One Atlanta entrepreneur Kathryn Finney, founder of Digitalundivided expresses how she really felt the lack of recognition she received when working on a tech accelerator program in New York as opposed to working in Atlanta. Finney now runs her business and works a great deal with other women of colour to grow tech start-ups and to create a community around them, but in Atlanta and not New York. She also considers the backgrounds of founders and start-ups in Silicon Valley to be another considerable differentiator from those in Atlanta. For Finney, there is a very obvious divide of wealth which has allowed self-starters in places like Silicon Valley to run their start-ups fulltime as they are able to get access to funding more easily. These entrepreneurs also tend to have fewer dependents and are less likely to act as carers. This is a stark contrast to many black women in the industry whose businesses are run alongside a fulltime job due to having other commitments and dependents.

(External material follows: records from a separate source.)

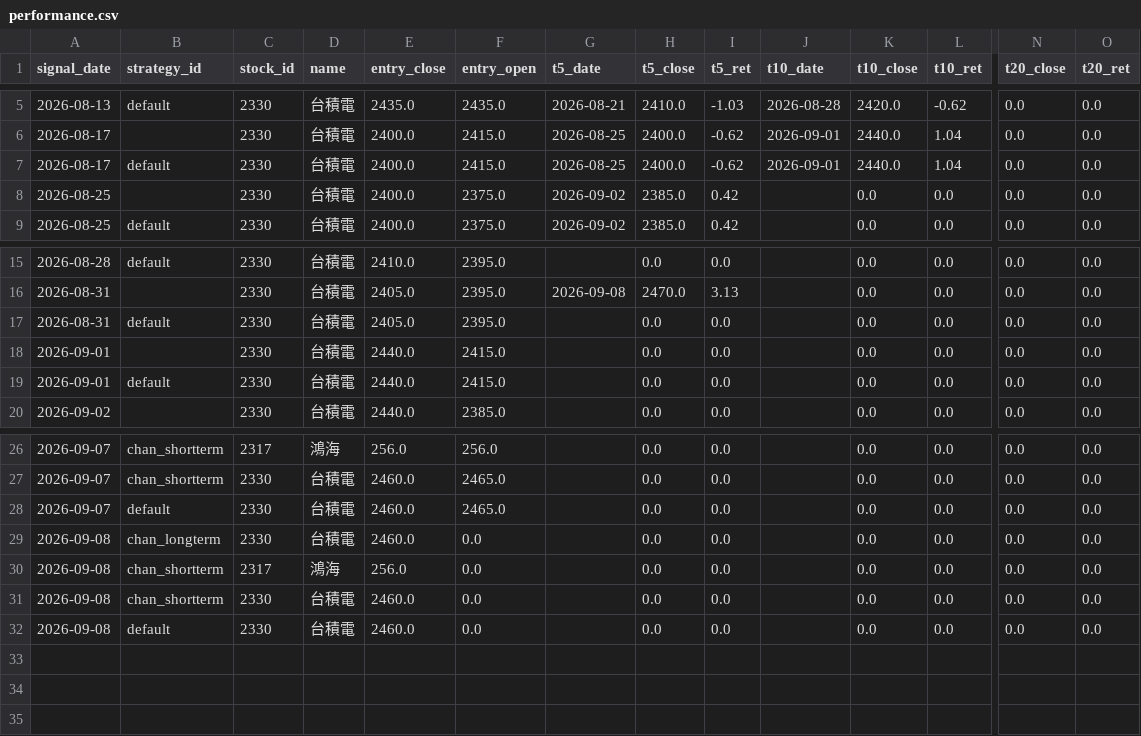
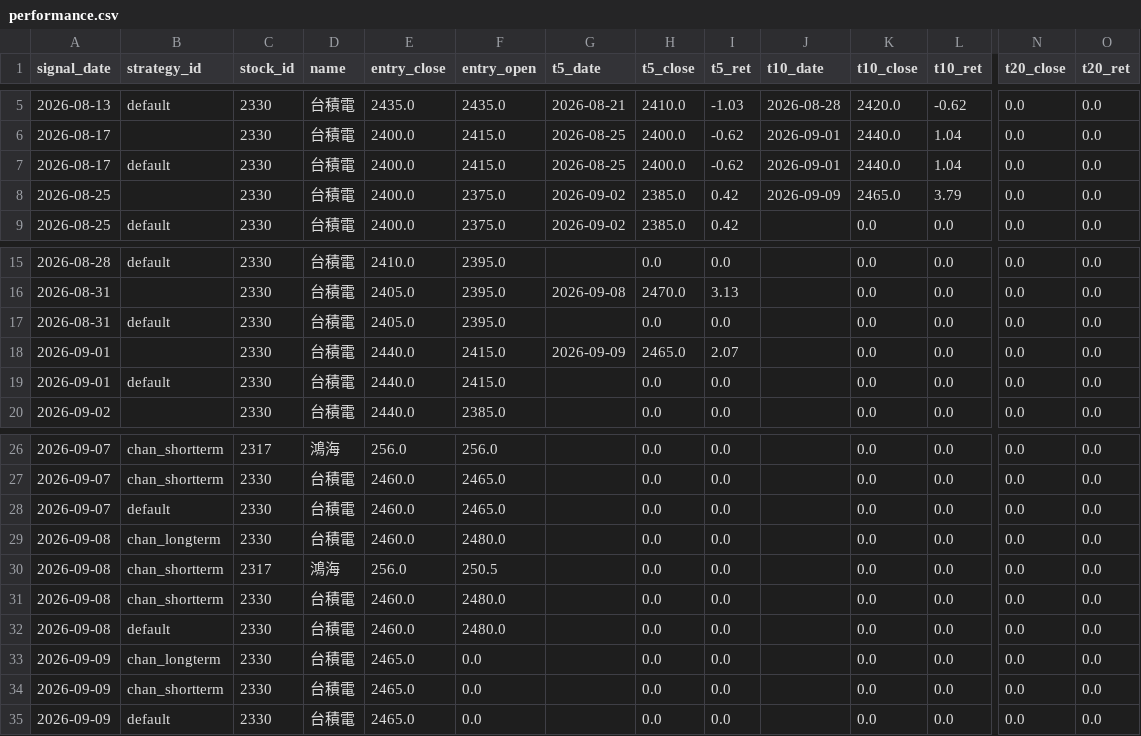
Before and after one commit to jimmynlhs-prog/stock-strategies-only, a CSV file: data/performance.csv, drawn as a sheet; only a part is shown, gaps mark what is left out; rows hold the shown columns only; the diff names each change by its address in the sheet, - before the commit and + after, or states it on an @@ line.

```diff
--- a/data/performance.csv
+++ b/data/performance.csv
-J8 (t10_date): (empty)
+J8 (t10_date): 2026-09-09
-K8 (t10_close): 0.0
+K8 (t10_close): 2465.0
-L8 (t10_ret): 0.0
+L8 (t10_ret): 3.79
-G18 (t5_date): (empty)
+G18 (t5_date): 2026-09-09
-H18 (t5_close): 0.0
+H18 (t5_close): 2465.0
-I18 (t5_ret): 0.0
+I18 (t5_ret): 2.07
-F29 (entry_open): 0.0
+F29 (entry_open): 2480.0
-F30 (entry_open): 0.0
+F30 (entry_open): 250.5
-F31:F32 (entry_open): 0.0
+F31:F32 (entry_open): 2480.0
+row 33: 2026-09-09 | chan_longterm | 2330 | 台積電 | 2465.0 | 0.0 |  | 0.0 | 0.0 |  | 0.0 | 0.0 | 0.0 | 0.0
+row 34: 2026-09-09 | chan_shortterm | 2330 | 台積電 | 2465.0 | 0.0 |  | 0.0 | 0.0 |  | 0.0 | 0.0 | 0.0 | 0.0
+row 35: 2026-09-09 | default | 2330 | 台積電 | 2465.0 | 0.0 |  | 0.0 | 0.0 |  | 0.0 | 0.0 | 0.0 | 0.0
```
Also changed, not shown: data/signals.csv, 1 other file.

Looking at Atlanta and its growing technology scene is a focused example of the growth of ethnic minority businesses across the USA and other parts of the west. It is clear here that there is a great divide in terms of lack of recognition and understanding from those already established tech hubs which are accused of excluding ethnic minorities from working, competing and thriving. As Atlanta grows, the talent pool will also grow, bringing in new and engaged talent who in time will be able to push technological boundaries. As Pao mentioned earlier, this is where those established hubs are failing. The innovation that comes from a wider talent pool is just not there. With a history of predominantly black universities, Atlanta could by default see a more diverse future in technology. Judge also stated that 20 years ago investors would hear that a company was from Atlanta and immediately decide not to invest. These new developments allow those black tech entrepreneurs who tested the waters in Silicon Valley and New York to find a more welcoming home in Atlanta where their businesses can thrive.